According to Minnesota State High School League rules, a student is in violation of the rules if they “use or possess tobacco or alcoholic beverages, use, consume, have in possession, buy, sell or give away any other controlled substance, including steroids, or drug paraphernalia” during their season.

Many in the Owatonna community wonder why there is nothing in Owatonna for teenagers to do. Why is the downtown area not more teen friendly?

While there have been no definite studies, in many communities there has been a correlation between lower substance use and teen centers, or a specific place that caters to the teen population. Perhaps it is time to invest in one for the teens of Owatonna.

Regardless, there are many ways to help teens avoid using any substances. Much of it starts in the family. According to the National Institute on Drug Abuse (NIDA), teens who eat with their family five times a week are 60% less likely to use any substance. NIDA researchers strongly promote the strengthening of family bonds as the best way to prevent substance use. Education is the next best way.

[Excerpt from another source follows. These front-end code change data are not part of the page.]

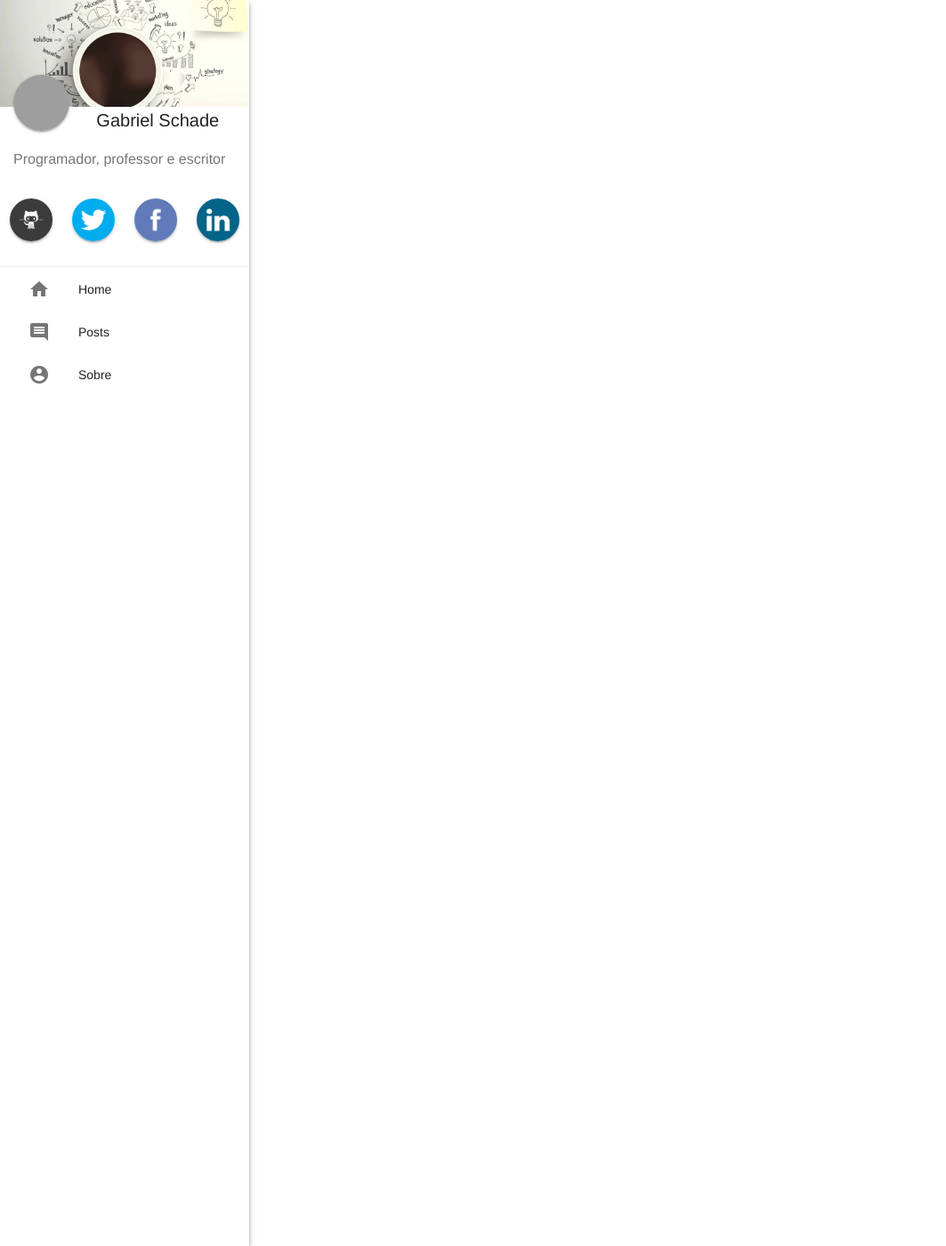
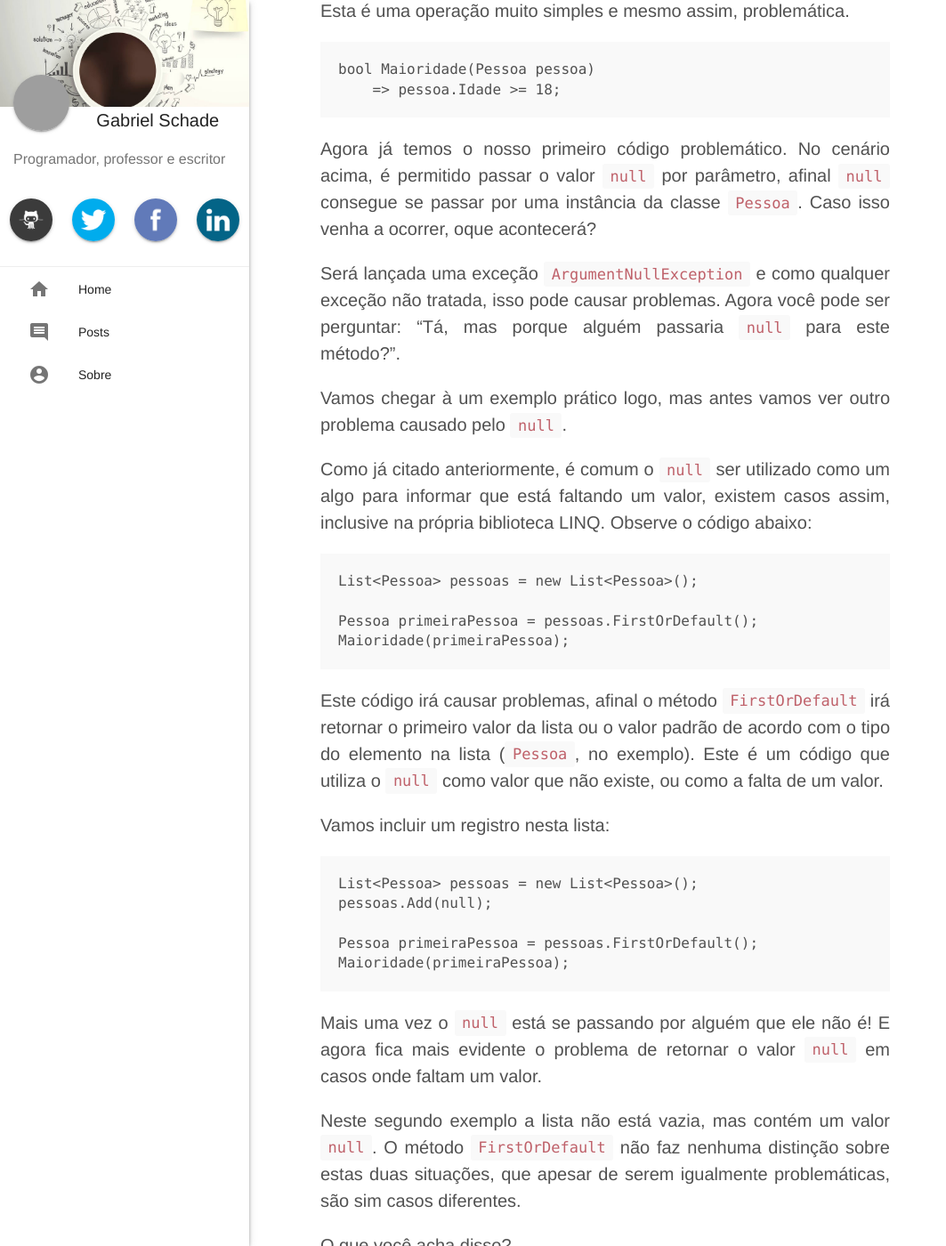
Before and after one commit to gabrielschade/gabrielschade.github.io, a Jekyll site: the page built from _posts/2017-10-09-problema-null.markdown, in a window 1280 px wide and 1400 px high, scrolled down 1710 px. Shown: the whole window at 89% size, without its empty margins (0-1063 px from the left). Built offline with Jekyll 4.4.1, drawn with Linux system fonts in a browser that asks for light colours; nearby versions of some CDN libraries; comment, search, counter and statistics services are not loaded; some of the changed text lies outside the part shown; grey boxes are pictures that could not be loaded.

Commit message:
continuação-post-null

````diff
--- a/_posts/2017-10-09-problema-null.markdown
+++ b/_posts/2017-10-09-problema-null.markdown
@@ -10,6 +10,69 @@ O `null` é mesmo um problema?
 
 **Sim**, é. Até mais e vamos ao próximo post. - Ainda não.
 
+Vamos lá, acredito que **todos** os programadores que já utilizaram objetos/referências, já se depararam com o problema do `null`. Muitas e muitas vezes nossos códigos geram problemas porque, em algum momento, sem que tívessemos pensado previamente, geramos um valor nulo.
+
+Antes de discutirmos mais sobre esse valor maldito, vamos entender o motivo dele existir.
+
+A referência do valor `null` na documentação da microsoft é basicamente esta:
+
+> **Null (C#)**
+
+> `null` é a palavra reservada para representar uma referência nula, ou seja, algum endereço que não se refere à nenhum objeto instanciado. Além disso o `null` é o valor padrão para tipos baseados em referências.
+
+> O texto original pode ser encontrado aqui: http://bit.ly/null-msdn
+
+Além disso, é bastante comum a utilização do `null` para indicar a falta de um valor ou a falta de um retorno para uma determinada operação. Este tipo de comportamento é bastante ruim e pessoalmente eu detesto utilizá-lo, mas temos exemplos na própria linguagem em que isto é feito.
+
+O problema inerente ao `null` é a criação de códigos **mentirosos**, afinal o `null` é capaz de se passar por qualquer valor baseado em referência. E isso pode causar muitos problemas.
+
+Vamos levar em consideração a classe abaixo:
+
+``` csharp
+public class Pessoa
+{
+    public int Id { get; set; }
+    public int Idade { get; set; }
+    public string Nome { get; set; }
+}
+```
+Uma classe bastante simples. Agora vamos para um dos casos onde o `null` é problemático. Vamos criar um método para verificar se uma pessoa possui mais de 18 anos.
+
+Esta é uma operação muito simples e mesmo assim, problemática.
+
+``` csharp
+bool Maioridade(Pessoa pessoa)
+    => pessoa.Idade >= 18;
+```
+Agora já temos o nosso primeiro código problemático. No cenário acima, é permitido passar o valor `null` por parâmetro, afinal `null` consegue se passar por uma instância da classe `Pessoa`. Caso isso venha a ocorrer, oque acontecerá?
+
+Será lançada uma exceção `ArgumentNullException` e como qualquer exceção não tratada, isso pode causar problemas.
+Agora você pode ser perguntar: "Tá, mas porque alguém passaria `null` para este método?".
+
+Vamos chegar à um exemplo prático logo, mas antes vamos ver outro problema causado pelo `null`.
+
+Como já citado anteriormente, é comum o `null` ser utilizado como um algo para informar que está faltando um valor, existem casos assim, inclusive na própria biblioteca LINQ. Observe o código abaixo:
+
+``` csharp
+List<Pessoa> pessoas = new List<Pessoa>();
+
+Pessoa primeiraPessoa = pessoas.FirstOrDefault();
+Maioridade(primeiraPessoa);
+```
+Este código irá causar problemas, afinal o método `FirstOrDefault` irá retornar o primeiro valor da lista ou o valor padrão de acordo com o tipo do elemento na lista (`Pessoa`, no exemplo). Este é um código que utiliza o `null` como valor que não existe, ou como a falta de um valor.
+
+Vamos incluir um registro nesta lista:
+
+``` csharp
+List<Pessoa> pessoas = new List<Pessoa>();
+pessoas.Add(null);
+
+Pessoa primeiraPessoa = pessoas.FirstOrDefault();
+Maioridade(primeiraPessoa);
+```
+Mais uma vez o `null` está se passando por alguém que ele não é! E agora fica mais evidente o problema de retornar o valor `null` em casos onde faltam um valor.
+
+Neste segundo exemplo a lista não está vazia, mas contém um valor `null`. O método `FirstOrDefault` não faz nenhuma distinção sobre estas duas situações, que apesar de serem igualmente problemáticas, são sim casos diferentes.
 
 
 O que você acha disso?
````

Substance use is a problem nationwide. In the OHS, many of the substance issues can be drastically reduced. It is time to address the situation for what it is- a problem.